American Airlines was the first airline with a paperless cockpit, and now American’s cabins are also paperless. The airline is the first mainline carrier to provide flight attendants with electronic manuals, accessible through a handheld tablet.
“The accessibility and functionality that the tablet provides our flight attendants will greatly improve their work environment,” said Hector Adler, vice president of Flight Service for American Airlines.
“The tablet allows us to reduce our dependency on paper products and to share important safety information with our flight attendants more quickly. This is a very exciting and important milestone for all of us at American as we modernize our processes and provide our employees with the best tools to do their job, and provide better service to our customers.”

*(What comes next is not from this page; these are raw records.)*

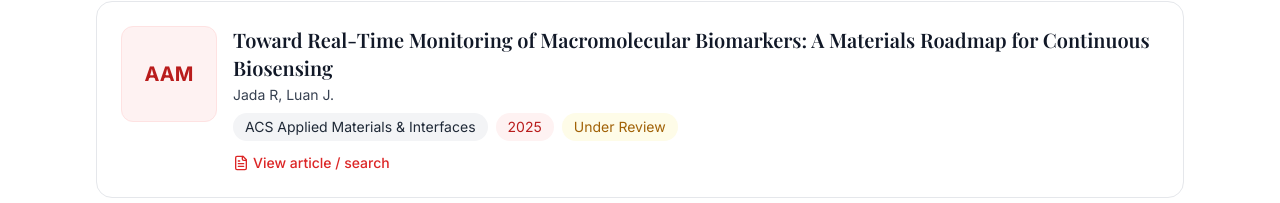
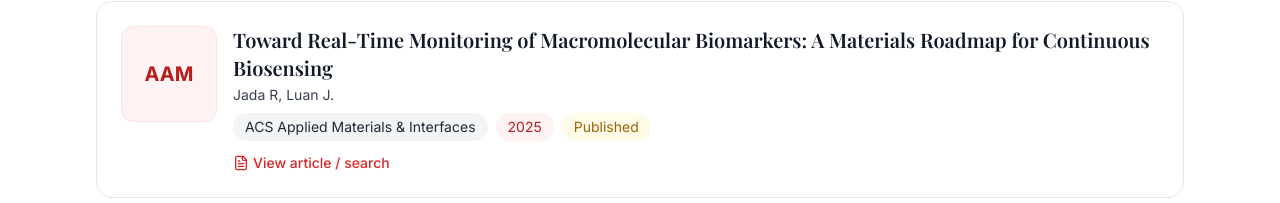
Before and after one commit to NAVYAMADHURI-BAGIREDDY/ProfessorJingyi, a React (Vite) app: page /publications in a window 1280 px wide. Shown: the part 424-627 px from the top of the page. Built offline with nearby package versions, Linux system fonts and the light colour scheme.

Commit message:
AAS publish

```diff
--- a/src/pages/Projects.tsx
+++ b/src/pages/Projects.tsx
@@ -24,9 +24,9 @@ const Publications: React.FC = () => {
       authors: 'Jada R, Luan J.',
       journal: 'ACS Applied Materials & Interfaces',
       year: 2025,
-      note: 'Under Review',
+      note: 'Published',
       link: scholar(
-        'Toward Real-Time Monitoring of Macromolecular Biomarkers: A Materials Roadmap for Continuous Biosensing ACS Applied Materials & Interfaces Jada Luan'
+        'https://pubs.acs.org/doi/abs/10.1021/acsami.5c21543'
       ),
     },
     {
```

American no longer relies on printing and shipping updates for flight attendant manuals, saving the company $300,000 annually. As a result, flight attendants can now update their manuals in a matter of minutes and search for items in seconds, improving work efficiencies. Switching to the lightweight 5.3-inch Samsung tablet from the nearly 5-lb. paper manual will save the company nearly $650,000 in fuel annually based on current fuel prices.

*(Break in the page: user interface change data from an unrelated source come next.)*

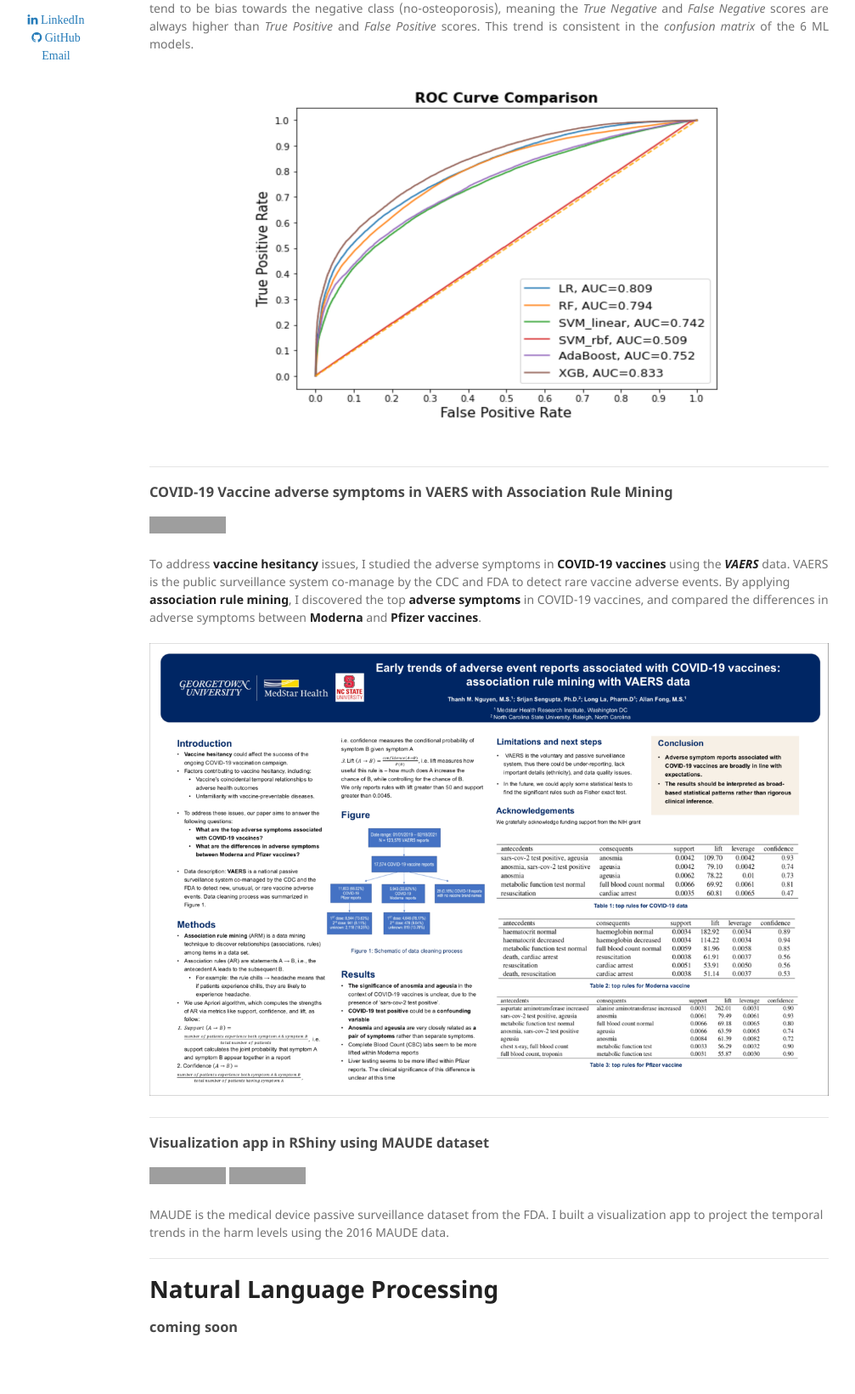
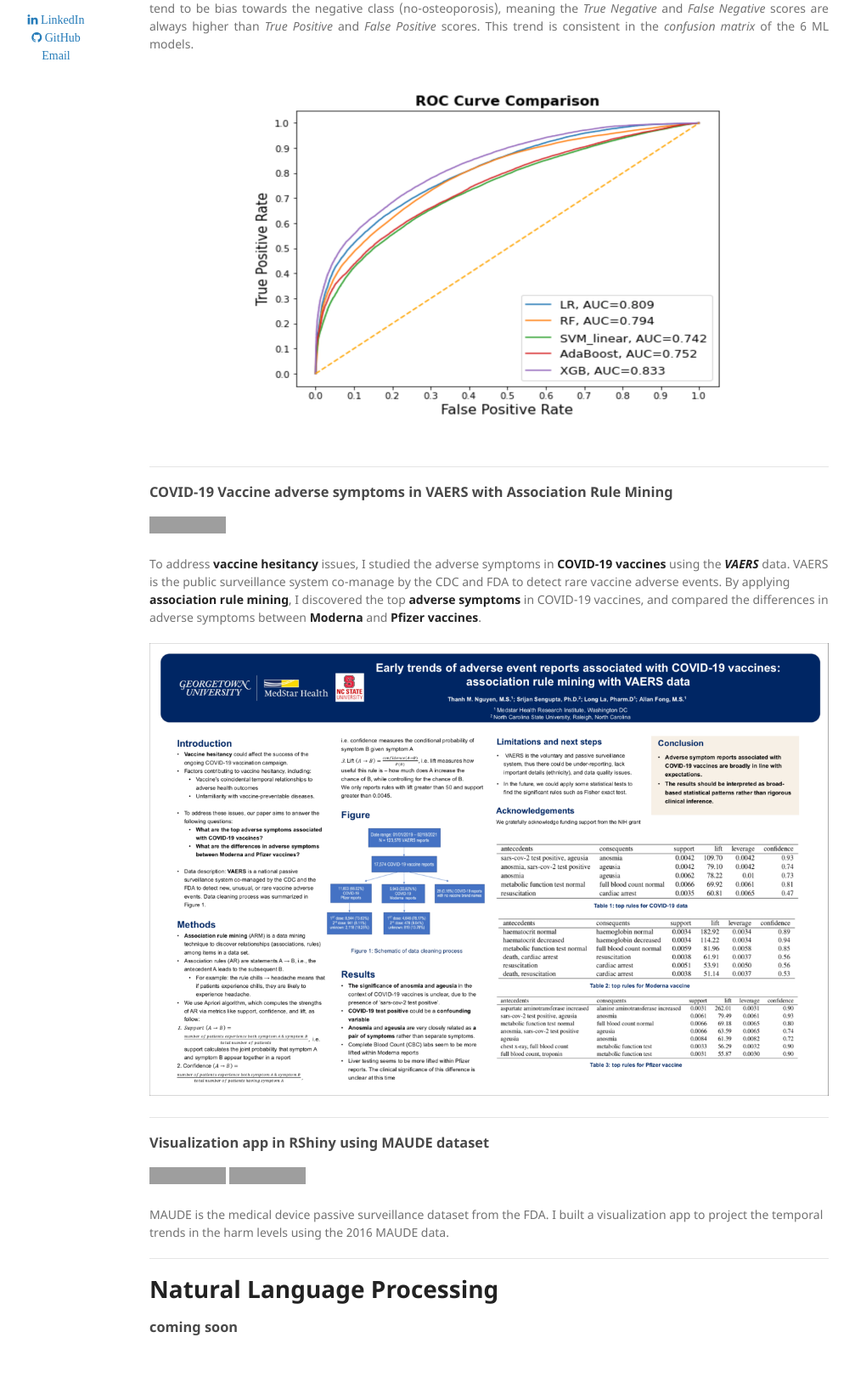
Before and after one commit to ThanhNguyen93/ThanhNguyen93.github.io, a Jekyll site: the page built from index.md, in a window 1280 px wide. Shown: the part 320-1961 px from the top of the page at 85% size, without its empty margins (144-1151 px from the left). Built offline with Jekyll 4.4.1, drawn with Linux system fonts in a browser that asks for light colours; our own code applies the rules of GitHub Pages for plain Markdown files; grey boxes are pictures that could not be loaded.

Commit message:
Update index.md

```diff
--- a/index.md
+++ b/index.md
@@ -7,7 +7,7 @@
 
 <div style="text-align: justify">In this project, I performed <strong>EAD</strong> on a <strong>case-control dataset</strong> for osteoporosis, controlling for demographic variables such as age, gender, and ethnicity. Then I built predictive models using <strong>LR, RF, SVM, and XGB</strong>. The <strong>Gradient Boosting Classifier</strong> and <strong>Logistic Regression</strong> achieved the highest ROC scores. Even though this is a balance dataset, the variables tend to be bias towards the negative class (no-osteoporosis), meaning the <em> True Negative</em>  and <em>False Negative</em>  scores are always higher than <em>True Positive</em> and <em>False Positive</em> scores. This trend is consistent in the <em>confusion matrix</em> of the 6 ML models. </div>
 <br>
-<center><img src="https://raw.githubusercontent.com/ThanhNguyen93/ThanhNguyen93.github.io/main/images/osteo_roc_plot.JPG" height="400" width="600"></center>
+<center><img src="https://github.com/ThanhNguyen93/ThanhNguyen93.github.io/blob/main/images/osteo_roc.png?raw=true" height="400" width="600"></center>
 <br>
 
 ---
```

The tablets also will help reduce the amount of carbon dioxide emissions by 2100 metric tons – or 4.6 million pounds annually.

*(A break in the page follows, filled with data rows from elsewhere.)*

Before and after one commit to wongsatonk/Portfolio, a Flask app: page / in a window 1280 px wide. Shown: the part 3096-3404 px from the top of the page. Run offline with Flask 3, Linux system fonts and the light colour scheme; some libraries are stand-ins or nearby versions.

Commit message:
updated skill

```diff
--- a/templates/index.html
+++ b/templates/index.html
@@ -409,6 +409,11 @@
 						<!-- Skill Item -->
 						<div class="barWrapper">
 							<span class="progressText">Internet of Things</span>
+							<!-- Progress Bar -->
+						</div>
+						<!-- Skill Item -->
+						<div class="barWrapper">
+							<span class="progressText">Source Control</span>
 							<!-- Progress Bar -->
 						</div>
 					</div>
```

American’s flight attendants began using eManuals exclusively on Sept. 1, after a six-month test-evaluation period, with oversight from the FAA. In addition to the manual, the tablet provides real-time updates to flight attendants about premium customers, special meals, connection gates, special services and other information.
American’s first flight attendant training class that trained solely on the tablet will graduate in October. The eManuals will roll out to US Airways flight attendants after the two carriers achieve a Single Operating Certificate, planned for mid-2015.
American’s pilots were the first to use an Electronic Flight Bag through all phases of flight. The 1.2 pound iPad replaced a 35-pound kitbag, cutting the risk of injury and saving an estimated $1.2 million of fuel annually.